*** Opening of The data ***

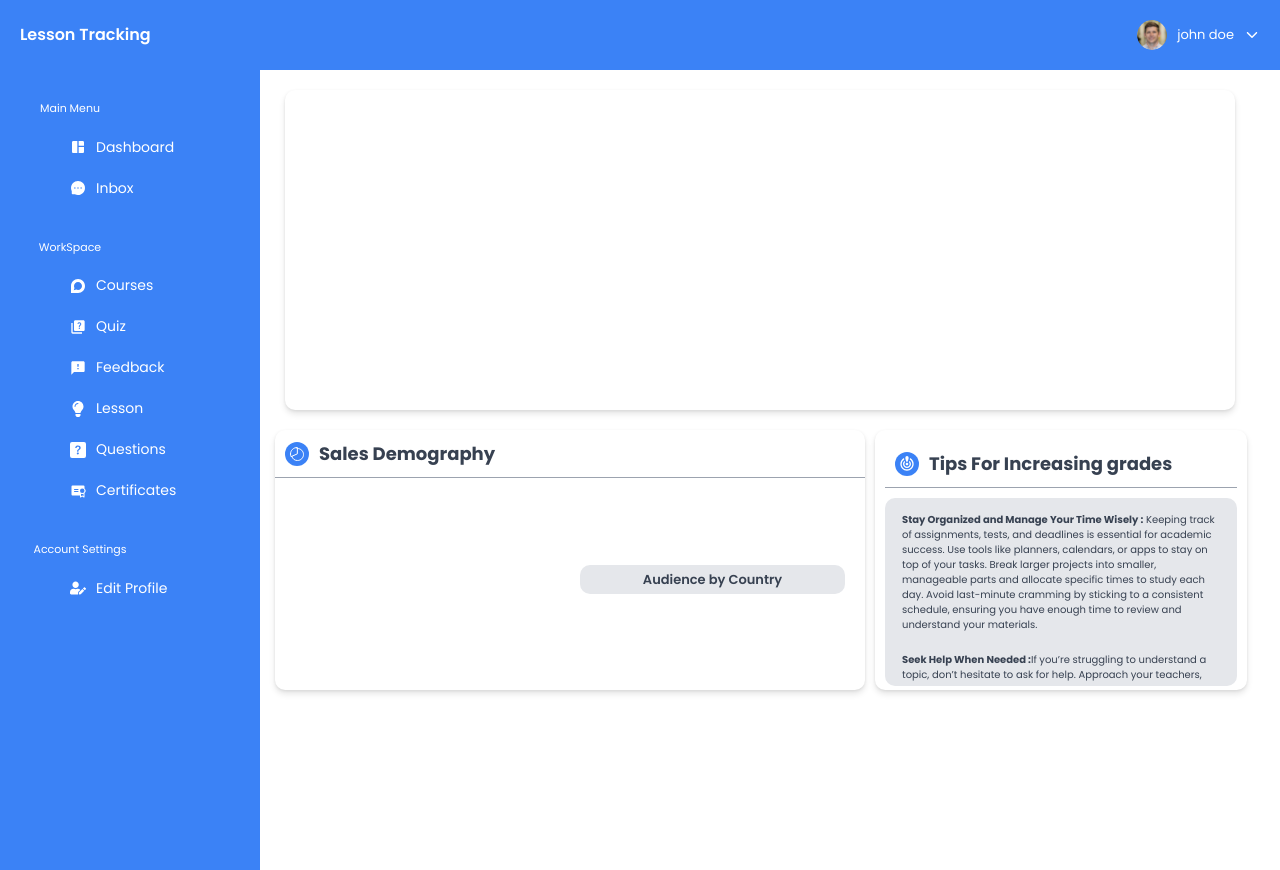
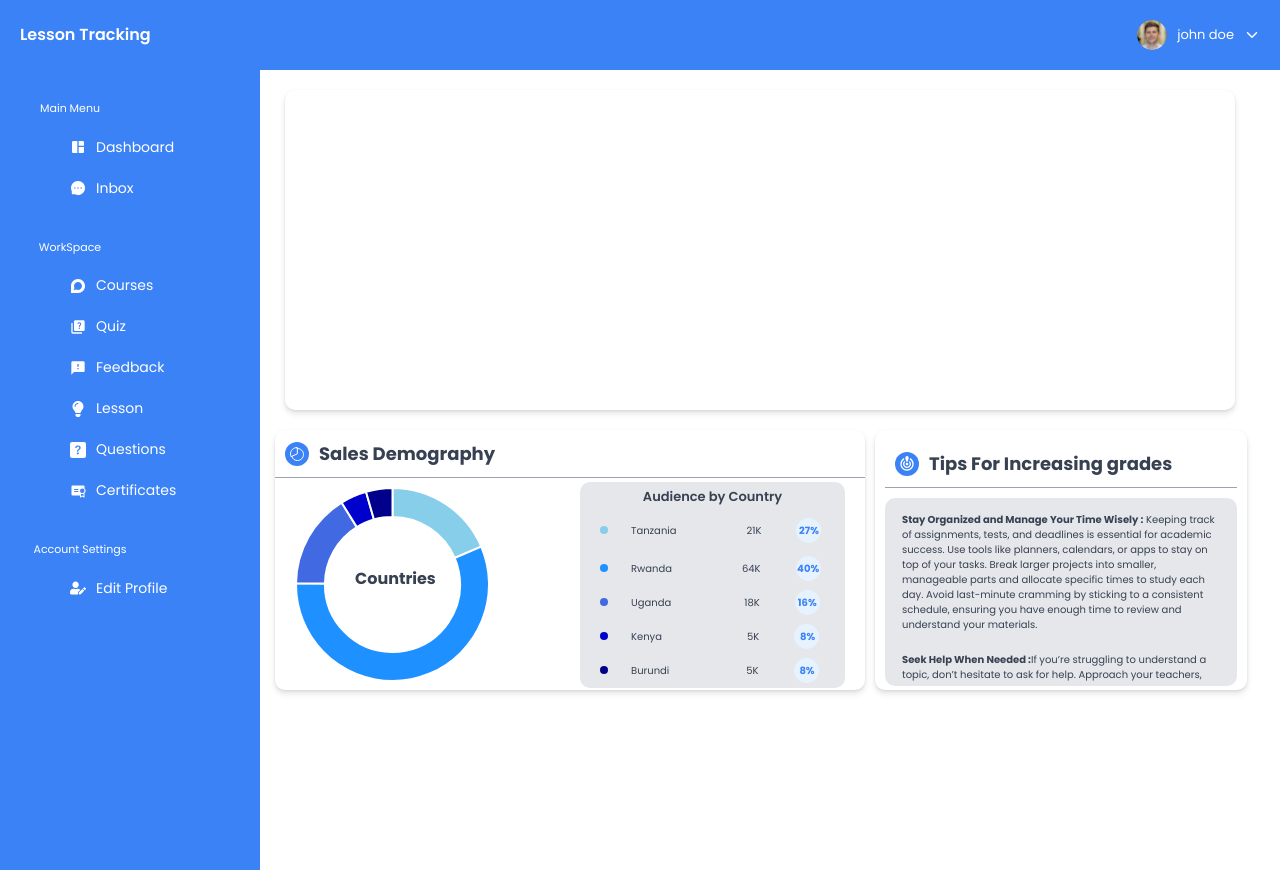
Before and after one commit to MUGISHA-Pascal/LessonTrack-Frontend, a React (Create React App) app in the folder frontend/: page / in a window 1280 px wide. Built offline with nearby package versions, Linux system fonts and the light colour scheme.

Commit message:
frontend

```diff
--- a/frontend/src/components/Dashboard.tsx
+++ b/frontend/src/components/Dashboard.tsx
@@ -32,6 +32,170 @@ Chart.register(
 );
 
 const Dashboard = () => {
+  const chartRef = useRef<Chart | null>(null);
+  const donutRef = useRef<Chart<"doughnut"> | null>(null);
+  useEffect(() => {
+    const LineChartCanvas = document.getElementById(
+      "LineChart"
+    ) as HTMLCanvasElement;
+
+    if (LineChartCanvas) {
+      if (chartRef.current) {
+        chartRef.current.destroy();
+      }
+
+      chartRef.current = new Chart(LineChartCanvas, {
+        type: "line",
+        data: {
+          labels: [
+            "Jan",
+            "Feb",
+            "Mar",
+            "Apr",
+            "May",
+            "Jun",
+            "Jul",
+            "Aug",
+            "Sep",
+            "Oct",
+            "Nov",
+            "Dec",
+          ],
+          datasets: [
+            {
+              label: "Reach",
+              data: [50, 80, 60, 100, 75, 120, 185, 110, 90, 140, 180, 160],
+              borderColor: "#FF9500",
+              backgroundColor: "rgba(255, 149, 0, 0.2)",
+              borderWidth: 2,
+              pointBackgroundColor: "#FF9500",
+              pointRadius: 4,
+              fill: true,
+            },
+            {
+              label: "Paid Reach",
+              data: [30, 50, 55, 70, 65, 110, 133, 100, 80, 120, 150, 140],
+              borderColor: "#2AC49B",
+              backgroundColor: "rgba(42, 196, 155, 0.2)",
+              borderWidth: 2,
+              pointBackgroundColor: "#2AC49B",
+              pointRadius: 4,
+              fill: true,
+            },
+          ],
+        },
+        options: {
+          responsive: true,
+          maintainAspectRatio: false,
+          plugins: {
+            title: {
+              display: false,
+            },
+            tooltip: {
+              enabled: true,
+              backgroundColor: "#2AC49B",
+              titleColor: "#FFFFFF",
+              bodyColor: "#FFFFFF",
+              displayColors: true,
+              borderColor: "#2AC49B",
+              borderWidth: 1,
+              callbacks: {
+                label: function (tooltipItem) {
+                  return `${tooltipItem.dataset.label}: ${tooltipItem.raw}K`;
+                },
+              },
+            },
+            legend: {
+              display: true,
+              labels: {
+                color: "#FFFFFF",
+                usePointStyle: true,
+              },
+            },
+          },
+          scales: {
+            x: {
+              title: {
+                display: true,
+                text: "Month",
+                color: "#CCD2E3",
+                font: { weight: "normal" },
+              },
+              ticks: {
+                color: "#CCD2E3",
+              },
+              grid: {
+                display: false,
+              },
+            },
+            y: {
+              title: {
+                display: true,
+                text: "Reach (K)",
+                color: "#CCD2E3",
+                font: { weight: "normal" },
+              },
+              ticks: {
+                color: "#CCD2E3",
+                stepSize: 40,
+                padding: 10,
+                callback: (value) => `${value}K`,
+              },
+              grid: {
+                color: "#FFFFFF33",
+              },
+            },
+          },
+        },
+      });
+    }
+    const DonutChart = document.getElementById(
+      "DonutChart"
+    ) as HTMLCanvasElement;
+    if (donutRef.current) {
+      donutRef.current.destroy();
+    }
+    donutRef.current = new Chart<"doughnut">(DonutChart, {
+      type: "doughnut",
+      data: {
+        labels: ["Tanzania", "Rwanda", "Uganda", "Kenya", "Burundi"],
+        datasets: [
+          {
+            data: [21, 64, 18, 5, 5],
+            backgroundColor: [
+              "#87CEEB",
+              "#1E90FF",
+              "#4169E1",
+              "#0000CD",
+              "#00008B",
+            ],
+            borderColor: "#FFFFFF",
+            borderWidth: 2,
+          },
+        ],
+      },
+      options: {
+        responsive: true,
+        maintainAspectRatio: false,
+        cutout: "70%",
+        plugins: {
+          tooltip: {
+            callbacks: {
+              label: (context) => `${context.label}: ${context.raw}K`,
+            },
+          },
+          legend: {
+            display: false,
+          },
+        },
+      },
+    });
+    return () => {
+      if (chartRef.current) {
+        chartRef.current.destroy();
+      }
+    };
+  }, []);
   return (
     <div className="dashDiv flex-1 h-screen overflow-y-auto pb-[50px] bg-[#ffffff] max-md:p-0">
       <div className="shadow-custom bg-white p-[10px] max-md:p-[0px] h-[320px] max-md:h-[250px] max-md:w-[350px] rounded-[10px] w-[950px] mt-[20px] ml-[20px] relative">
@@ -48,14 +212,79 @@ const Dashboard = () => {
             </h2>
           </div>
           <div className=" p-[4px]  max-md:pt-[20px] px-[20px] w-full flex flex-row max-md:flex-col md:space-x-[90px] max-md:space-y-[10px] items-center justify-center">
-            <div className="w-[195px] h-[195px] max-md:w-[150px] max-md:h-[150px]">
+            <div className="relative w-[195px] h-[195px] max-md:w-[150px] max-md:h-[150px]">
               <canvas id="DonutChart"></canvas>
+              <p className="absolute top-[80px] max-md:text-[12px] max-md:top-[600px] max-md:left-[145px] left-[60px] text-gray-700 font-bold">
+                Countries
+              </p>
             </div>
 
             <div className="ml-10 max-md:ml-[5px] px-[20px] py-[5px] text-[10px] rounded-[10px] flex flex-col space-y-[7px] bg-gray-200 max-md:w-[350px] w-[400px] text-gray-700">
               <h3 className="text-[13px] font-semibold max-md:text-[10px]">
                 Audience by Country
               </h3>
+              <ul className="flex flex-col space-y-[9px]">
+                <li className="flex flex-row space-x-[70px] max-md:space-x-[150px] items-center my-1">
+                  <div className="flex flex-row space-x-[15px] items-center">
+                    <span className="w-2 h-2 bg-[#87CEEB] rounded-full mr-2"></span>
+                    <p>Tanzania</p>
+                  </div>
+                  <div className="flex flex-row space-x-[35px] items-center">
+                    <span>21K</span>{" "}
+                    <div className="text-blue-500 w-[25px] flex flex-row items-center justify-center h-[25px] p-[4px] font-bold bg-[#E6F2FE] rounded-full">
+                      <span className="ml-auto ">27%</span>
+                    </div>
+                  </div>
+                </li>
+                <li className="flex flex-row space-x-[70px] max-md:space-x-[150px] items-center my-1">
+                  <div className="flex flex-row space-x-[15px] items-center">
+                    <span className="w-2 h-2 bg-[#1E90FF] rounded-full mr-2"></span>
+                    <p>Rwanda</p>
+                  </div>{" "}
+                  <div className="flex flex-row space-x-[35px] items-center">
+                    <span>64K</span>
+                    <div className="text-blue-500 w-[25px] flex flex-row items-center justify-center h-[25px] p-[4px] font-bold bg-[#E6F2FE] rounded-full">
+                      <span className="ml-auto">40%</span>
+                    </div>
+                  </div>
+                </li>
+                <li className="flex flex-row space-x-[73px] max-md:space-x-[153px] items-center my-1">
+                  <div className="flex flex-row space-x-[15px] items-center">
+                    <span className="w-2 h-2 bg-[#4169E1] rounded-full mr-2"></span>
+                    <p>Uganda</p>
+                  </div>{" "}
+                  <div className="flex flex-row space-x-[35px] items-center">
+                    <span>18K</span>
+                    <div className="text-blue-500 w-[25px] flex flex-row items-center justify-center h-[25px] p-[4px] font-bold bg-[#E6F2FE] rounded-full">
+                      <span className="ml-auto">16%</span>
+                    </div>
+                  </div>
+                </li>
+                <li className="flex flex-row space-x-[85px] max-md:space-x-[165px] items-center my-1">
+                  <div className="flex flex-row space-x-[15px] items-center">
+                    <span className="w-2 h-2 bg-[#0000CD] rounded-full mr-2"></span>
+                    <p>Kenya</p>
+                  </div>{" "}
+                  <div className="flex flex-row space-x-[35px] items-center">
+                    <span>5K</span>
+                    <div className="text-blue-500 w-[25px] flex flex-row items-center justify-center h-[25px] p-[4px] font-bold bg-[#E6F2FE] rounded-full">
+                      <span className="ml-auto">8%</span>
+                    </div>
+                  </div>
+                </li>
+                <li className="flex flex-row space-x-[77px] max-md:space-x-[157px] items-center my-1">
+                  <div className="flex flex-row space-x-[15px] items-center">
+                    <span className="w-2 h-2 bg-[#00008B] rounded-full mr-2"></span>
+                    <p>Burundi</p>
+                  </div>
+                  <div className="flex flex-row space-x-[35px] items-center">
+                    <span>5K</span>
+                    <div className="text-blue-500 w-[25px] flex flex-row items-center justify-center h-[25px] p-[4px] font-bold bg-[#E6F2FE] rounded-full">
+                      <span className="ml-auto">8%</span>
+                    </div>
+                  </div>
+                </li>
+              </ul>
             </div>
           </div>
         </div>
--- a/frontend/src/components/Home.tsx
+++ b/frontend/src/components/Home.tsx
@@ -1,4 +1,4 @@
-import React from "react";
+import React, { useEffect, useRef } from "react";
 import { MdSpaceDashboard } from "react-icons/md";
 import { FaDiscourse } from "react-icons/fa";
 import { AiFillMessage } from "react-icons/ai";
@@ -9,6 +9,7 @@ import { BsFillQuestionSquareFill } from "react-icons/bs";
 import { PiCertificateFill } from "react-icons/pi";
 import { FaUserEdit } from "react-icons/fa";
 import { Link, Outlet } from "react-router-dom";
+
 const Home = () => {
   return (
     <div className="flex flex-row h-screen w-full">
```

*** Close of The data ***

# Your task:
Check each line above for the string "document" and copy the ones that have it.

# Exercise output:
+    const LineChartCanvas = document.getElementById(
+    const DonutChart = document.getElementById(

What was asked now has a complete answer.